There are conflicting views as to the date on which a cause of action accrues in a midnight deadline case. But whether the cause of action accrued at the expiry of 2 June 2011 or at the very start of 3 June 2011 there is no significant difference, in that 3 June 2011 was for practical purposes a complete undivided day .
The reason for the general rule that the day of accrual of the cause of action should be excluded from the reckoning of time is that the law rejects a fraction of a day. The justification for that rule is straightforward; it is intended to prevent part of a day being counted as a whole day for the purposes of limitation, thereby prejudicing the claimant and interfering with the time periods stipulated in the Limitation Act 1980. However, in a midnight deadline case, even if the cause of action accrued at the very start of the day following midnight, that day was, for practical purposes, a complete undivided day. Realistically, there is no fraction of a day. The justification in relation to fractions of a day therefore does not apply in a midnight deadline case .
The effect of excluding a full undivided day in a midnight deadline case from the calculation of time would be to give the claimant the benefit of a limitation period of six years and one complete day. That would distort the six-year limitation period laid down by Parliament, and would prejudice the defendant by lengthening the statutory limitation period by a complete day. Accordingly, here, because Friday 3 June 2011 was a whole day, it should be included in the calculation of the limitation period. The Welcome Claim was therefore brought out of time -.
References in square brackets are to paragraphs in the judgment

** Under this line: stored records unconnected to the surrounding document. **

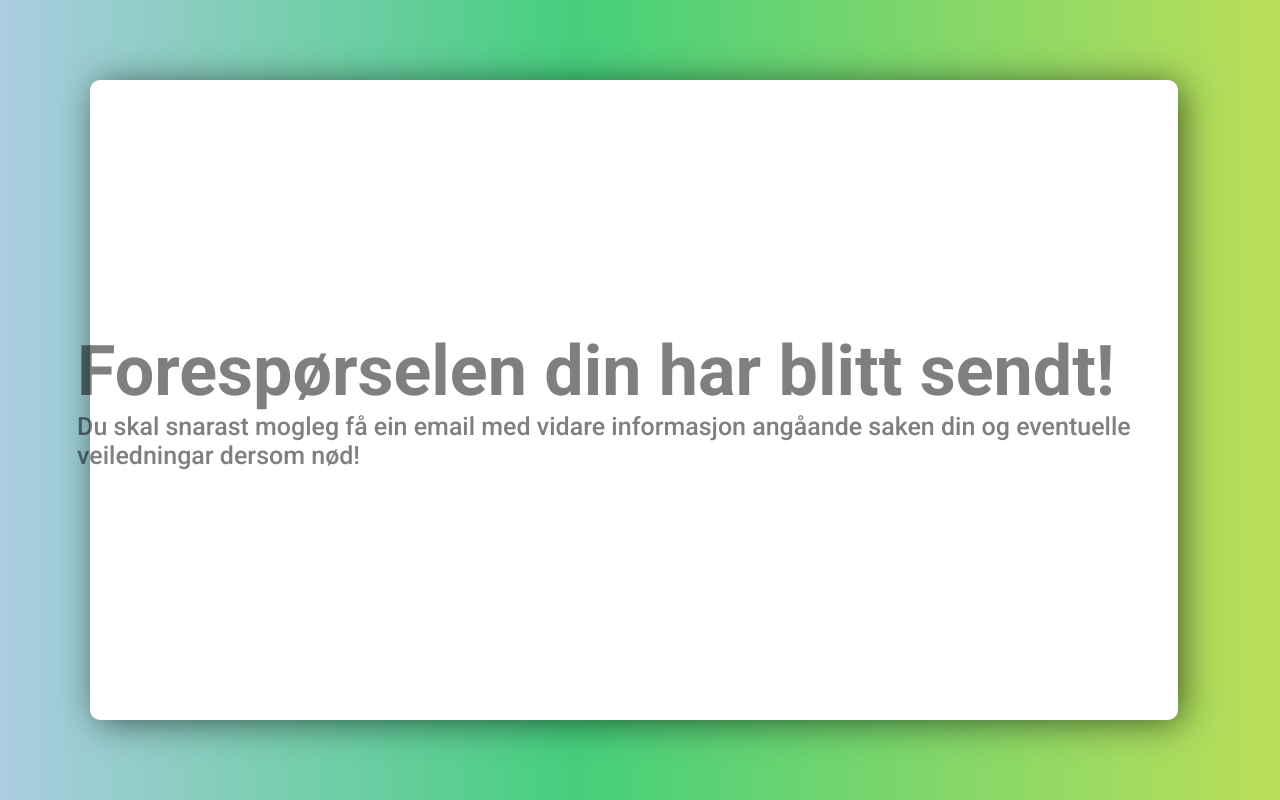
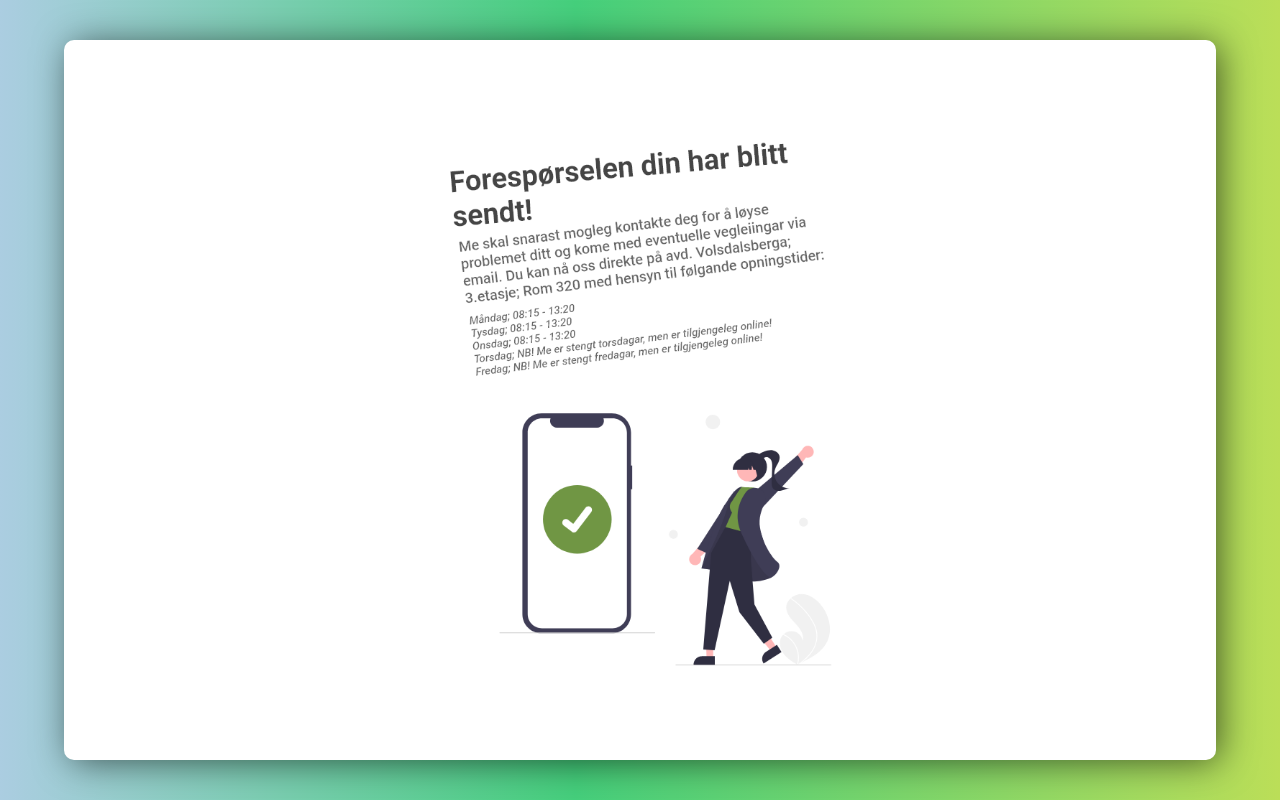
Before and after one commit to ArseniSkobelev/2it-online-helpdesk, a plain HTML site: page frontend/success.html in a window 1280 px wide. Drawn offline with nearby package versions, Linux system fonts and the light colour scheme.

Commit message:
fixed error- and success.html

```diff
--- a/frontend/css/error.css
+++ /dev/null
@@ -1,128 +0,0 @@
-@import url('https://fonts.googleapis.com/css2?family=Roboto:ital,wght@0,100;0,300;0,400;0,500;0,700;0,900;1,100;1,300;1,400;1,500;1,700;1,900&display=swap');
-
-* {
-    margin: 0;
-    padding: 0;
-    font-family: 'Roboto', sans-serif;
-}
-
-#gradient-bg {
-    position: relative;
-    z-index: -1;
-    width: 100vw;
-    height: 100vh;
-    overflow: visible;
-    background: rgb(171,205,225);
-    background: linear-gradient(90deg, rgba(171,205,225,1) 0%, rgba(69,207,124,1) 45%, rgba(187,222,88,1) 100%);
-}
-
-main {
-    overflow: visible;
-    z-index: 1;
-    width: 100%;
-    height: 100%;
-}
-
-#container {
-    position: absolute;
-    top: 10%;
-    left: 7%;
-    background: white;
-    width: 85vw;
-    height: 80vh;
-    border-radius: 10px;
-    -webkit-box-shadow: 5px 3px 36px -2px rgba(0,0,0,0.61);
-    box-shadow: 5px 3px 36px -2px rgba(0,0,0,0.61);
-    display: flex;
-    flex-direction: row;
-}
-
-#left {
-    background: #b7b7b76e;
-    width: 38%;
-    height: 100%;
-    border-top-left-radius: 10px;
-    border-bottom-left-radius: 10px;
-}
-
-#right {
-    display: flex;
-    flex-direction: column;
-    justify-content: center;
-    align-items: center;
-    width: 100%;
-    text-align: left;
-}
-
-#first-block {
-    display: flex;
-    flex-direction: row;
-    justify-content: space-between;
-}
-
-.heading-text-right {
-    font-size: 35px;
-    font-weight: 500;
-    width: 100%;
-    margin-bottom: 40px;
-}
-
-.form {
-    color: rgba(0, 0, 0, 0.5);
-    width: 80%;
-    display: flex;
-    flex-direction: column;
-    font-weight: 500;
-}
-
-.form input {
-    border: rgba(0, 0, 0, 0.3) solid 2px;
-    width: 100%;
-    padding: 0 7px;
-}
-
-.small {
-    width: 45%;
-}
-
-.small-input {
-    height: 42px;
-}
-
-.medium-input {
-    width: 100%;
-    height: 42px;
-}
-
-.bigboy {
-    width: 100%;
-    height: 220px;
-    padding: 0 7px;
-    border: rgba(0, 0, 0, 0.3) solid 2px;
-}
-
-.form div {
-    margin-bottom: 15px;
-}
-
-#sendBtn {
-    background-color: #b7b7b76e;
-    font-weight: bold;
-    padding: 12px 0;
-    font-size: 20px;
-    text-transform: uppercase;
-}
-
-#heading-text-success {
-    font-size: 70px;
-    font-weight: bold;
-    color: rgba(0, 0, 0, 0.5);
-    width: 1113px;
-}
-
-#paragraph-success {
-    font-size: 25px;
-    font-weight: 500;
-    color: rgba(0, 0, 0, 0.5);
-    width: 1113px;
-}
--- a/frontend/css/success.css
+++ /dev/null
@@ -1,128 +0,0 @@
-@import url('https://fonts.googleapis.com/css2?family=Roboto:ital,wght@0,100;0,300;0,400;0,500;0,700;0,900;1,100;1,300;1,400;1,500;1,700;1,900&display=swap');
-
-* {
-    margin: 0;
-    padding: 0;
-    font-family: 'Roboto', sans-serif;
-}
-
-#gradient-bg {
-    position: relative;
-    z-index: -1;
-    width: 100vw;
-    height: 100vh;
-    overflow: visible;
-    background: rgb(171,205,225);
-    background: linear-gradient(90deg, rgba(171,205,225,1) 0%, rgba(69,207,124,1) 45%, rgba(187,222,88,1) 100%);
-}
-
-main {
-    overflow: visible;
-    z-index: 1;
-    width: 100%;
-    height: 100%;
-}
-
-#container {
-    position: absolute;
-    top: 10%;
-    left: 7%;
-    background: white;
-    width: 85vw;
-    height: 80vh;
-    border-radius: 10px;
-    -webkit-box-shadow: 5px 3px 36px -2px rgba(0,0,0,0.61);
-    box-shadow: 5px 3px 36px -2px rgba(0,0,0,0.61);
-    display: flex;
-    flex-direction: row;
-}
-
-#left {
-    background: #b7b7b76e;
-    width: 38%;
-    height: 100%;
-    border-top-left-radius: 10px;
-    border-bottom-left-radius: 10px;
-}
-
-#right {
-    display: flex;
-    flex-direction: column;
-    justify-content: center;
-    align-items: center;
-    width: 100%;
-    text-align: left;
-}
-
-#first-block {
-    display: flex;
-    flex-direction: row;
-    justify-content: space-between;
-}
-
-.heading-text-right {
-    font-size: 35px;
-    font-weight: 500;
-    width: 100%;
-    margin-bottom: 40px;
-}
-
-.form {
-    color: rgba(0, 0, 0, 0.5);
-    width: 80%;
-    display: flex;
-    flex-direction: column;
-    font-weight: 500;
-}
-
-.form input {
-    border: rgba(0, 0, 0, 0.3) solid 2px;
-    width: 100%;
-    padding: 0 7px;
-}
-
-.small {
-    width: 45%;
-}
-
-.small-input {
-    height: 42px;
-}
-
-.medium-input {
-    width: 100%;
-    height: 42px;
-}
-
-.bigboy {
-    width: 100%;
-    height: 220px;
-    padding: 0 7px;
-    border: rgba(0, 0, 0, 0.3) solid 2px;
-}
-
-.form div {
-    margin-bottom: 15px;
-}
-
-#sendBtn {
-    background-color: #b7b7b76e;
-    font-weight: bold;
-    padding: 12px 0;
-    font-size: 20px;
-    text-transform: uppercase;
-}
-
-#heading-text-success {
-    font-size: 70px;
-    font-weight: bold;
-    color: rgba(0, 0, 0, 0.5);
-    width: 1113px;
-}
-
-#paragraph-success {
-    font-size: 25px;
-    font-weight: 500;
-    color: rgba(0, 0, 0, 0.5);
-    width: 1113px;
-}
--- a/frontend/success.html
+++ b/frontend/success.html
@@ -4,19 +4,15 @@
     <meta charset="UTF-8">
     <meta http-equiv="X-UA-Compatible" content="IE=edge">
     <meta name="viewport" content="width=device-width, initial-scale=1.0">
-    <title>Melding sendt!</title>
-    <link rel="stylesheet" href="./css/success.css">
-    <script defer src="./js/index.js"></script>
+    <title>Forespørsel sendt!</title>
+    <link rel="stylesheet" href="./css/index.css">
+    <link rel="stylesheet" href="https://cdnjs.cloudflare.com/ajax/libs/tailwindcss/2.2.19/tailwind.min.css" integrity="sha512-wnea99uKIC3TJF7v4eKk4Y+lMz2Mklv18+r4na2Gn1abDRPPOeef95xTzdwGD9e6zXJBteMIhZ1+68QC5byJZw==" crossorigin="anonymous" referrerpolicy="no-referrer" />
 </head>
 <body>
-    <div id="gradient-bg"></div>
     <main>
-        <div id="container">
-            <div id="right">
-                <h1 id="heading-text-success">Forespørselen din har blitt sendt!</h1>
-                <p id="paragraph-success">
-                    Du skal snarast mogleg få ein email med vidare informasjon angåande saken din og eventuelle veiledningar dersom nød!
-                </p>
+        <div id="form-container" style="display: flex; justify-content: center; align-items: center;">
+            <div id="form-content" class="md:w-3/4 xl:w-1/3">
+                <img class="w-4/5 md:w-full" src="./images/success.png" alt="">
             </div>
         </div>
     </main>
```
Also changed, not shown: frontend/error.html (+6 -7 lines), frontend/images/error.png (added), frontend/images/success.png (added).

This summary is provided to assist in understanding the Court’s decision. It does not form part of the reasons for the decision. The full judgment of the Court is the only authoritative document. Judgments are public documents and are available online. Decided cases